Software continues to grow, proliferate, and enhance our digitally enabled lives. As organizations undertake digital transformations, software-based innovation and development rapidly expand. The result is a balancing act for organizations as they try to deliver value at high speed without sacrificing quality. But too often, software quality lags behind other objectives.
The lack of primary attention to quality comes with a steep cost, and that is the focus of this report, released by the Consortium for Information & Software Quality™ (CISQ) and cosponsored by Synopsys.
This year’s report cites an increase in the cost of poor software quality (CPSQ) in the U.S. to at least $2.41 trillion—up from $1.31 trillion two years ago.
Three main problem areas contribute to CPSQ
- Cybercrime losses due to software vulnerabilities rose 64% from 2020 to 2021; those losses have not yet been determined for 2022.
- Software supply chain problems in underlying third-party components rose significantly, and the number of failures due to weaknesses in the open source software supply chain increased by 650% from 2020 to 2021.
- Technical debt has become the biggest obstacle to making changes to existing codebases, with the principle now at roughly $1.52 trillion.
The report focuses on three solution areas for finding and fixing software deficiencies
- Quality standards / software problem taxonomies
- Tools for understanding, finding, and fixing deficiencies / technical debt
- Artificial intelligence / machine learning tools
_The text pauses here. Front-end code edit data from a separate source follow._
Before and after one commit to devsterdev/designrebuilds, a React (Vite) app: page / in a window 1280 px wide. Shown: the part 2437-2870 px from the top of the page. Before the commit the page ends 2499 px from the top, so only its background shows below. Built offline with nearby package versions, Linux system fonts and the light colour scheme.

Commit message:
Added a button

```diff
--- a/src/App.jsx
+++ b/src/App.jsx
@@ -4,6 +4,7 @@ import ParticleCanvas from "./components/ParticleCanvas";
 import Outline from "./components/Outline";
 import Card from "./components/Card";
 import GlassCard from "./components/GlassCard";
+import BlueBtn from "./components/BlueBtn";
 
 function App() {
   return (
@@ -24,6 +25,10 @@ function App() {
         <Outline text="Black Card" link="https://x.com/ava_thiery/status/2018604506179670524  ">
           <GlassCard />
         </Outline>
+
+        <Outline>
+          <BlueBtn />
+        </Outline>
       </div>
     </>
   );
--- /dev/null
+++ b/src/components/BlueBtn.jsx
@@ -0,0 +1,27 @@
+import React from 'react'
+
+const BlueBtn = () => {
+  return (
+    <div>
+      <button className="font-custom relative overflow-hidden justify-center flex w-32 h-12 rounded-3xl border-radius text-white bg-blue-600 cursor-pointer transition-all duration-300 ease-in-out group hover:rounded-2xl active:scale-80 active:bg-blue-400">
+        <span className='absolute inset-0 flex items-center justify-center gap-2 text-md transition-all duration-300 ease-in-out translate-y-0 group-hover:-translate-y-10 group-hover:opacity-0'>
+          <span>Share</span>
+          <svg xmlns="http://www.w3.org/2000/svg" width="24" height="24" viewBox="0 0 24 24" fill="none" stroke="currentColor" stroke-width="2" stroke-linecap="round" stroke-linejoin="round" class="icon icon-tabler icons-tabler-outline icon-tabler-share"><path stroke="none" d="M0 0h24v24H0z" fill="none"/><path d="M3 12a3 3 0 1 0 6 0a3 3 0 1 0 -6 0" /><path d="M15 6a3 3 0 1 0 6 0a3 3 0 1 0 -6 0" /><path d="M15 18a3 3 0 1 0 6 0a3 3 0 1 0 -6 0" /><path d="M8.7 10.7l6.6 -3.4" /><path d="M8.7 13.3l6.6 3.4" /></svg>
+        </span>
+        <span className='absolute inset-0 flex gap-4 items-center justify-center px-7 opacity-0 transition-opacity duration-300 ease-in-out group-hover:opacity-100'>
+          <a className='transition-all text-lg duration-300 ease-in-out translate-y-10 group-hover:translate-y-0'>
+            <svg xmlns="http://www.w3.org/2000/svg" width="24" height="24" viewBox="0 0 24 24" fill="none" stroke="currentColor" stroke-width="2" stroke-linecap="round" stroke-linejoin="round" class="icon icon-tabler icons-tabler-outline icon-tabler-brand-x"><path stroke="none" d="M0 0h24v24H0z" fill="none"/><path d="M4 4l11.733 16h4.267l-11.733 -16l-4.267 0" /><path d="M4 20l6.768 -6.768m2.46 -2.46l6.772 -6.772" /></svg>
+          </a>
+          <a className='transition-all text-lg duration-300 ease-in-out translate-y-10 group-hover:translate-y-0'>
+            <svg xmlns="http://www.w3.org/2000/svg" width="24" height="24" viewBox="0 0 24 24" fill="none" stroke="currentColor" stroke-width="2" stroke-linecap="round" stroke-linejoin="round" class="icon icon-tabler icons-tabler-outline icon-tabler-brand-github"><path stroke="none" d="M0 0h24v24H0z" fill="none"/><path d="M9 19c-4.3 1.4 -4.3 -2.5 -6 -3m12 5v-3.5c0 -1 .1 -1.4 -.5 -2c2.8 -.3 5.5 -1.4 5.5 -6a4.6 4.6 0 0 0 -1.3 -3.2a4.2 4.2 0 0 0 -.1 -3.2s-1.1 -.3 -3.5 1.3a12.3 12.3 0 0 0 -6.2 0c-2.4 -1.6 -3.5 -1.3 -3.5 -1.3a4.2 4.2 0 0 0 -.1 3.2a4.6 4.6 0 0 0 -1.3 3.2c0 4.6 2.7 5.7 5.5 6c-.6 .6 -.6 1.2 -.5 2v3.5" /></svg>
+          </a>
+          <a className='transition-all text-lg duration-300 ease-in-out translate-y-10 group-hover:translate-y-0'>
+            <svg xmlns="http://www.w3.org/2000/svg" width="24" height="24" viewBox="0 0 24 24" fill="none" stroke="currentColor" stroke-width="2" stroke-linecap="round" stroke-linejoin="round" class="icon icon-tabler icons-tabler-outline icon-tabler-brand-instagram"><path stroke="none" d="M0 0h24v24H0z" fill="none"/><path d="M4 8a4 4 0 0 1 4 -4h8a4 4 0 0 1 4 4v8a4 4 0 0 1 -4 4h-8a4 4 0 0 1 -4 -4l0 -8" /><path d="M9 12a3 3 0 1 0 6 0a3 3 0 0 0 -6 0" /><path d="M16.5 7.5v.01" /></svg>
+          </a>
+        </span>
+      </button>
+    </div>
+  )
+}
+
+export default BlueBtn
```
Download the report for details on these problems and their solutions, as well as specific recommendations around open source software components, DevOps, developer training, and creative ways of dealing with the shortage of software professionals.